# Task goal
Would you retype every line below without changing anything?

# Data records
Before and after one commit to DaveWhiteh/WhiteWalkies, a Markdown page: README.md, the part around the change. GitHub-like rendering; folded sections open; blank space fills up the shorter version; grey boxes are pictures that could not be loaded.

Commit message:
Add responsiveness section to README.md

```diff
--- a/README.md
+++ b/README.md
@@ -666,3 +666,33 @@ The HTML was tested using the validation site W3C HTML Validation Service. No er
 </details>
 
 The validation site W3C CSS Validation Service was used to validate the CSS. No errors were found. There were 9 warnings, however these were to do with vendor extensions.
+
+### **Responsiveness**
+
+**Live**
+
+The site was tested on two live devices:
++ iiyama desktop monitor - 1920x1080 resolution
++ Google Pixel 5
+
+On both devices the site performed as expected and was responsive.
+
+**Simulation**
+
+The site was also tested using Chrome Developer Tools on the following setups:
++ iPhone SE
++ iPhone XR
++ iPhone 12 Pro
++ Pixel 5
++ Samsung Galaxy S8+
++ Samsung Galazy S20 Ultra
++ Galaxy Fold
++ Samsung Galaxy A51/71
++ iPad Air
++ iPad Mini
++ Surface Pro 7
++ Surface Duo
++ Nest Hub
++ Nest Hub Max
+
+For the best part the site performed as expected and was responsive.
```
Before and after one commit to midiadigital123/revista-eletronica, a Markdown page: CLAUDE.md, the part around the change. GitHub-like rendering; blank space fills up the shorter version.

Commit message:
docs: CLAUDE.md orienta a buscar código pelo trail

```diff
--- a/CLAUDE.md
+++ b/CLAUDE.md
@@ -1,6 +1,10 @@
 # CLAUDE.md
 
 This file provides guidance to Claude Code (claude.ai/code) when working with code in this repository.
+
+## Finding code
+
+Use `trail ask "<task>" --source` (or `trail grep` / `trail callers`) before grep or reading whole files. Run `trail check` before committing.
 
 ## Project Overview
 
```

# Output below
Before and after one commit to DaveWhiteh/WhiteWalkies, a Markdown page: README.md, the part around the change. GitHub-like rendering; folded sections open; blank space fills up the shorter version; grey boxes are pictures that could not be loaded.

Commit message:
Add responsiveness section to README.md

```diff
--- a/README.md
+++ b/README.md
@@ -666,3 +666,33 @@ The HTML was tested using the validation site W3C HTML Validation Service. No er
 </details>
 
 The validation site W3C CSS Validation Service was used to validate the CSS. No errors were found. There were 9 warnings, however these were to do with vendor extensions.
+
+### **Responsiveness**
+
+**Live**
+
+The site was tested on two live devices:
++ iiyama desktop monitor - 1920x1080 resolution
++ Google Pixel 5
+
+On both devices the site performed as expected and was responsive.
+
+**Simulation**
+
+The site was also tested using Chrome Developer Tools on the following setups:
++ iPhone SE
++ iPhone XR
++ iPhone 12 Pro
++ Pixel 5
++ Samsung Galaxy S8+
++ Samsung Galazy S20 Ultra
++ Galaxy Fold
++ Samsung Galaxy A51/71
++ iPad Air
++ iPad Mini
++ Surface Pro 7
++ Surface Duo
++ Nest Hub
++ Nest Hub Max
+
+For the best part the site performed as expected and was responsive.
```
Before and after one commit to midiadigital123/revista-eletronica, a Markdown page: CLAUDE.md, the part around the change. GitHub-like rendering; blank space fills up the shorter version.

Commit message:
docs: CLAUDE.md orienta a buscar código pelo trail

```diff
--- a/CLAUDE.md
+++ b/CLAUDE.md
@@ -1,6 +1,10 @@
 # CLAUDE.md
 
 This file provides guidance to Claude Code (claude.ai/code) when working with code in this repository.
+
+## Finding code
+
+Use `trail ask "<task>" --source` (or `trail grep` / `trail callers`) before grep or reading whole files. Run `trail check` before committing.
 
 ## Project Overview
 
```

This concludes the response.